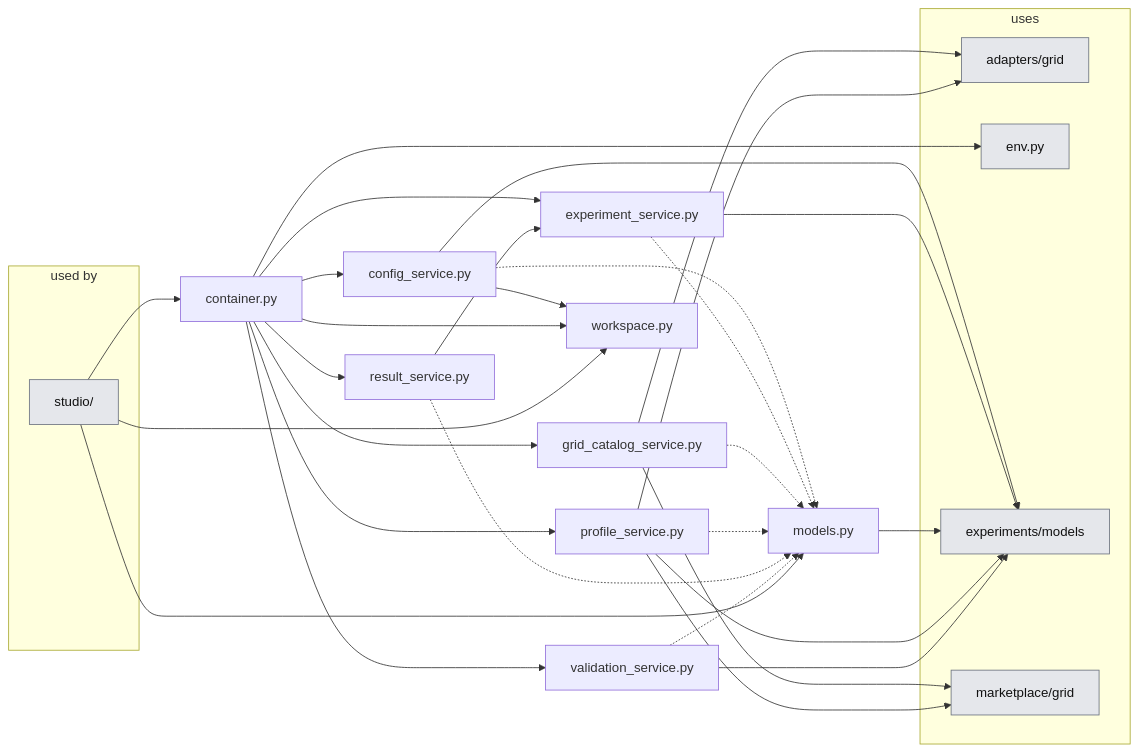
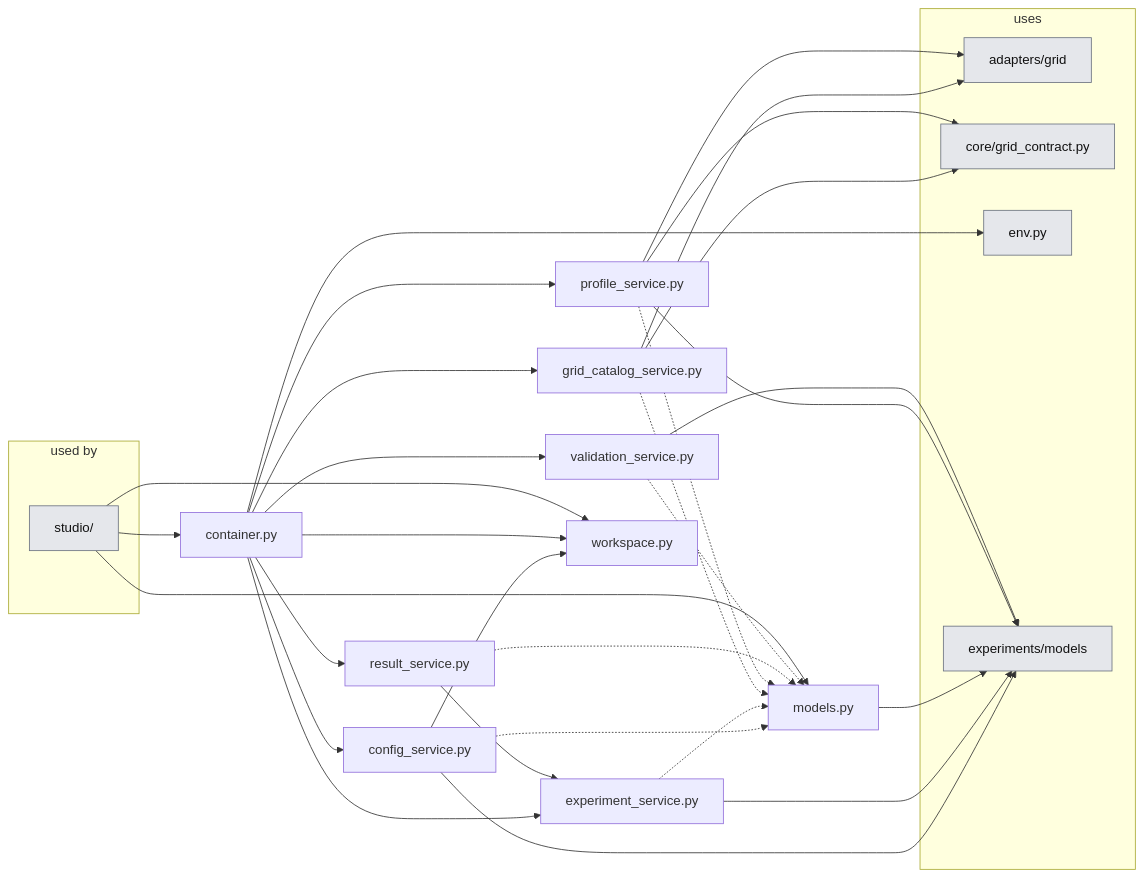
Before and after one commit to KevinRapo/P2P-thesis: the second of 2 diagrams in docs_thesis/thesis/architecture/04-application-layer.md, drawn with Mermaid. The commit also changed 77 other files, not shown here.

````diff
--- a/docs_thesis/thesis/architecture/04-application-layer.md
+++ b/docs_thesis/thesis/architecture/04-application-layer.md
@@ -61,50 +61,50 @@
 ```mermaid
 flowchart LR
   subgraph USERS["used by"]
     n_studio__users_["studio/"]:::ext
   end
   n_application_config_service["config_service.py"]
   n_application_container["container.py"]
   n_application_experiment_service["experiment_service.py"]
   n_application_grid_catalog_service["grid_catalog_service.py"]
   n_application_models["models.py"]
   n_application_profile_service["profile_service.py"]
   n_application_result_service["result_service.py"]
   n_application_validation_service["validation_service.py"]
   n_application_workspace["workspace.py"]
   subgraph USES["uses"]
     n_adapters_grid["adapters/grid"]:::ext
+    n_core_grid_contract["core/grid_contract.py"]:::ext
     n_env["env.py"]:::ext
     n_experiments_models["experiments/models"]:::ext
-    n_marketplace_grid["marketplace/grid"]:::ext
   end
   n_application_config_service -.-> n_application_models
   n_application_config_service --> n_application_workspace
   n_application_config_service --> n_experiments_models
   n_application_container --> n_application_config_service
   n_application_container --> n_application_experiment_service
   n_application_container --> n_application_grid_catalog_service
   n_application_container --> n_application_profile_service
   n_application_container --> n_application_result_service
   n_application_container --> n_application_validation_service
   n_application_container --> n_application_workspace
   n_application_container --> n_env
   n_application_experiment_service -.-> n_application_models
   n_application_experiment_service --> n_experiments_models
   n_application_grid_catalog_service --> n_adapters_grid
   n_application_grid_catalog_service -.-> n_application_models
-  n_application_grid_catalog_service --> n_marketplace_grid
+  n_application_grid_catalog_service --> n_core_grid_contract
   n_application_models --> n_experiments_models
   n_application_profile_service --> n_adapters_grid
   n_application_profile_service -.-> n_application_models
+  n_application_profile_service --> n_core_grid_contract
   n_application_profile_service --> n_experiments_models
-  n_application_profile_service --> n_marketplace_grid
   n_application_result_service --> n_application_experiment_service
   n_application_result_service -.-> n_application_models
   n_application_validation_service -.-> n_application_models
   n_application_validation_service --> n_experiments_models
   n_studio__users_ --> n_application_container
   n_studio__users_ --> n_application_models
   n_studio__users_ --> n_application_workspace
   classDef ext fill:#e5e7eb,stroke:#6b7280,color:#111
 ```
````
****************
■ **WHAT THIS TASK INVOLVES**
Repeat the material above exactly; pictures do not belong in the copy.

■ **FINISHED EXERCISE**
Before and after one commit to KevinRapo/P2P-thesis: the second of 2 diagrams in docs_thesis/thesis/architecture/04-application-layer.md, drawn with Mermaid. The commit also changed 77 other files, not shown here.

````diff
--- a/docs_thesis/thesis/architecture/04-application-layer.md
+++ b/docs_thesis/thesis/architecture/04-application-layer.md
@@ -61,50 +61,50 @@
 ```mermaid
 flowchart LR
   subgraph USERS["used by"]
     n_studio__users_["studio/"]:::ext
   end
   n_application_config_service["config_service.py"]
   n_application_container["container.py"]
   n_application_experiment_service["experiment_service.py"]
   n_application_grid_catalog_service["grid_catalog_service.py"]
   n_application_models["models.py"]
   n_application_profile_service["profile_service.py"]
   n_application_result_service["result_service.py"]
   n_application_validation_service["validation_service.py"]
   n_application_workspace["workspace.py"]
   subgraph USES["uses"]
     n_adapters_grid["adapters/grid"]:::ext
+    n_core_grid_contract["core/grid_contract.py"]:::ext
     n_env["env.py"]:::ext
     n_experiments_models["experiments/models"]:::ext
-    n_marketplace_grid["marketplace/grid"]:::ext
   end
   n_application_config_service -.-> n_application_models
   n_application_config_service --> n_application_workspace
   n_application_config_service --> n_experiments_models
   n_application_container --> n_application_config_service
   n_application_container --> n_application_experiment_service
   n_application_container --> n_application_grid_catalog_service
   n_application_container --> n_application_profile_service
   n_application_container --> n_application_result_service
   n_application_container --> n_application_validation_service
   n_application_container --> n_application_workspace
   n_application_container --> n_env
   n_application_experiment_service -.-> n_application_models
   n_application_experiment_service --> n_experiments_models
   n_application_grid_catalog_service --> n_adapters_grid
   n_application_grid_catalog_service -.-> n_application_models
-  n_application_grid_catalog_service --> n_marketplace_grid
+  n_application_grid_catalog_service --> n_core_grid_contract
   n_application_models --> n_experiments_models
   n_application_profile_service --> n_adapters_grid
   n_application_profile_service -.-> n_application_models
+  n_application_profile_service --> n_core_grid_contract
   n_application_profile_service --> n_experiments_models
-  n_application_profile_service --> n_marketplace_grid
   n_application_result_service --> n_application_experiment_service
   n_application_result_service -.-> n_application_models
   n_application_validation_service -.-> n_application_models
   n_application_validation_service --> n_experiments_models
   n_studio__users_ --> n_application_container
   n_studio__users_ --> n_application_models
   n_studio__users_ --> n_application_workspace
   classDef ext fill:#e5e7eb,stroke:#6b7280,color:#111
 ```
````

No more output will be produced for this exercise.